The red berries on the holly, mountain ash, and hawthorn trees won’t last much longer. The soil is either saturated with water or frozen for a while in the morning making it difficult to probe for worms.

The cold weather can make it difficult for birds to find worms to eat. Image source: Alicja from Pixabay

The birds need our assistance if they are to survive. Putting out food and clean water is a great way to help.

But what sort of food should you supply and how?

Birds need high energy food which is best provided by eating big fat worms and caterpillars.

But now that these are no longer available what can we do?

Fat is the next best thing. Fat balls, which contain seeds and broken nuts embedded in them, can be hung out – one or two at a time but make sure to remove any mesh that may be round them so birds won’t get their feet stuck. You can impale one or two on a thorny shrub as well if there is one nearby.

Energy balls are a good energy source for wild birds. Image source: Krzysztof Niewolny from Pixabay

You can make your own too and get the children to help. Pour melted lard or suet over a mixture of seeds, nuts, dried fruit and oatmeal in an empty yoghurt pot. When it has hardened you can hang it out,

your own suet. Image source: Innviertlerin from Pixabay

Feed little and often

Kitchen scraps are good too, such as rasher rinds, bits of cheese or brown bread crumbs.  Don’t put out white bread it swells up in the bird. Don’t put out too much at a time or you might attract unwelcome visitors. It should be all eaten in half an hour. Put out your food as soon as you get up and it is bright – the little birds have had a long cold night and are starving.

Leave out brown bread for bids to eat. Image source: DaKub from Pixabay

Don’t put out dried peas or rice or even lentils. Smaller birds will avoid these as they are not edible for them and really it is the smaller birds that most need our help.

If you use bird feeders you can greatly increase the variety of food on offer as these can be filled with sunflower seeds or peanuts. Nyger seeds need a special feeder and goldfinches love these. Make sure that you get bird food that is designed for birds – don’t even think of putting out salted nuts or dry roasted peanuts.

Goldfinches enjoy eating Nyger seeds. Image source: Splongo from Pixabay

Check how the feeding is going, Make sure you have put the feeders in as dry and sheltered a spot as you can. Wet seeds swell and rot very quickly so little and often is best.

Peanuts if they are stored for long periods can develop aflatoxins which can kill birds so buy small amounts regularly to make sure they are fresh. The ones left at the bottom of the feeder can rot if left there too long so always clean out the peanut feeder before refilling.

A pair of blue tits eating peanuts. Image source: Jlas Wilson from Pixabay

Make sure your cat cannot sneak up on the bird feeder by walking along a nearby wall. In fact keep your cat indoors during the busy early morning feeding time for birds. A bell on the cat will give some warning too.
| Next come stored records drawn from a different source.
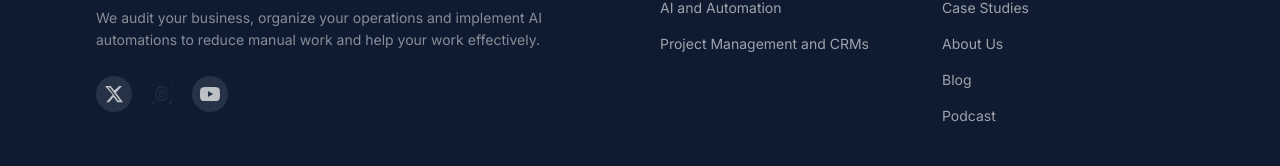
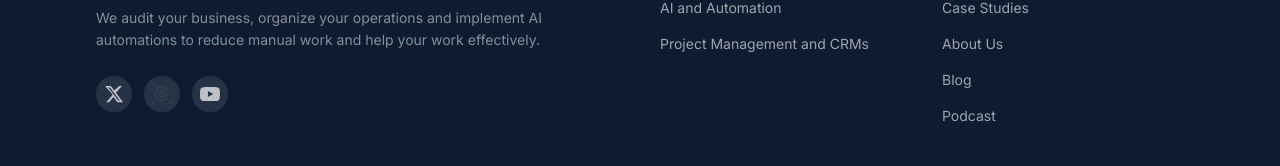
Before and after one commit to borinomi/anhmake, a Next.js app: page / in a window 1280 px wide. Shown: the part 6855-7021 px from the top of the page. Built offline with nearby package versions, Linux system fonts and the light colour scheme.

Commit message:
fix: restore uniform bg-white/10 style for all social icons

```diff
--- a/components/Footer.tsx
+++ b/components/Footer.tsx
@@ -71,9 +71,7 @@ export default function Footer() {
                   key={social.label}
                   href={social.href}
                   aria-label={social.label}
-                  className={`w-9 h-9 flex items-center justify-center rounded-full text-white/70 hover:text-white transition-colors duration-200 ${
-                    social.label === "Threads" ? "hover:opacity-80" : "bg-white/10 hover:bg-axe-blue"
-                  }`}
+                  className="w-9 h-9 flex items-center justify-center rounded-full bg-white/10 text-white/70 hover:bg-axe-blue hover:text-white transition-colors duration-200"
                 >
                   {social.icon}
                 </Link>
```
Put a bell on your cat’s collar to give you some warning. Image source: Matteo Petralli from Pixabay

Most of all enjoy watching the birds feeding in your garden. Once word goes round that you are providing delicious free food you should get many visits.

Eanna Ni Lamhna